**Requirement:**
Starting at the line with "sign-in prompt with" in it, reproduce each line below through the last one, exactly, and include nothing else.

Segment Start: Available records

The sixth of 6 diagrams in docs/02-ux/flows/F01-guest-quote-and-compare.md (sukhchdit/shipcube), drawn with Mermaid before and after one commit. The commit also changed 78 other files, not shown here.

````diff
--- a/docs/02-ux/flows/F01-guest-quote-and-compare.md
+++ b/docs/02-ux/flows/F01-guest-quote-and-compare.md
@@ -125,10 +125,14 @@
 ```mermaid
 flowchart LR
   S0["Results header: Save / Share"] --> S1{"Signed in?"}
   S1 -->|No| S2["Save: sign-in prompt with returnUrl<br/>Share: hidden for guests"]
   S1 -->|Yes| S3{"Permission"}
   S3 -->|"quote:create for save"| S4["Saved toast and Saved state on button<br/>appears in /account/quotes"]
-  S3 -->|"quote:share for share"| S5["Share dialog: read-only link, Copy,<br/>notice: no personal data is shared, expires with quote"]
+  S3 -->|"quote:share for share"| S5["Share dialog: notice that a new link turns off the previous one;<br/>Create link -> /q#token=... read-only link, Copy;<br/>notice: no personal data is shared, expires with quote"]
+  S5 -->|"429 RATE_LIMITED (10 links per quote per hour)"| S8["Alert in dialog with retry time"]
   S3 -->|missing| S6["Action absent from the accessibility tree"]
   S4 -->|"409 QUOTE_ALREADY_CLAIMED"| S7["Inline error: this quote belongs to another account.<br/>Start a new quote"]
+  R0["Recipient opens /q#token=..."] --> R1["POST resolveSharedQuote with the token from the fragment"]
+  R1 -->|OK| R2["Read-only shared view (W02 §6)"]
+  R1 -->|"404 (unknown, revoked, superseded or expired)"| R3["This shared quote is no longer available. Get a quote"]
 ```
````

Segment End: Available records

**Exercise output:**
   S1 -->|No| S2["Save: sign-in prompt with returnUrl<br/>Share: hidden for guests"]
   S1 -->|Yes| S3{"Permission"}
   S3 -->|"quote:create for save"| S4["Saved toast and Saved state on button<br/>appears in /account/quotes"]
-  S3 -->|"quote:share for share"| S5["Share dialog: read-only link, Copy,<br/>notice: no personal data is shared, expires with quote"]
+  S3 -->|"quote:share for share"| S5["Share dialog: notice that a new link turns off the previous one;<br/>Create link -> /q#token=... read-only link, Copy;<br/>notice: no personal data is shared, expires with quote"]
+  S5 -->|"429 RATE_LIMITED (10 links per quote per hour)"| S8["Alert in dialog with retry time"]
   S3 -->|missing| S6["Action absent from the accessibility tree"]
   S4 -->|"409 QUOTE_ALREADY_CLAIMED"| S7["Inline error: this quote belongs to another account.<br/>Start a new quote"]
+  R0["Recipient opens /q#token=..."] --> R1["POST resolveSharedQuote with the token from the fragment"]
+  R1 -->|OK| R2["Read-only shared view (W02 §6)"]
+  R1 -->|"404 (unknown, revoked, superseded or expired)"| R3["This shared quote is no longer available. Get a quote"]
 ```
````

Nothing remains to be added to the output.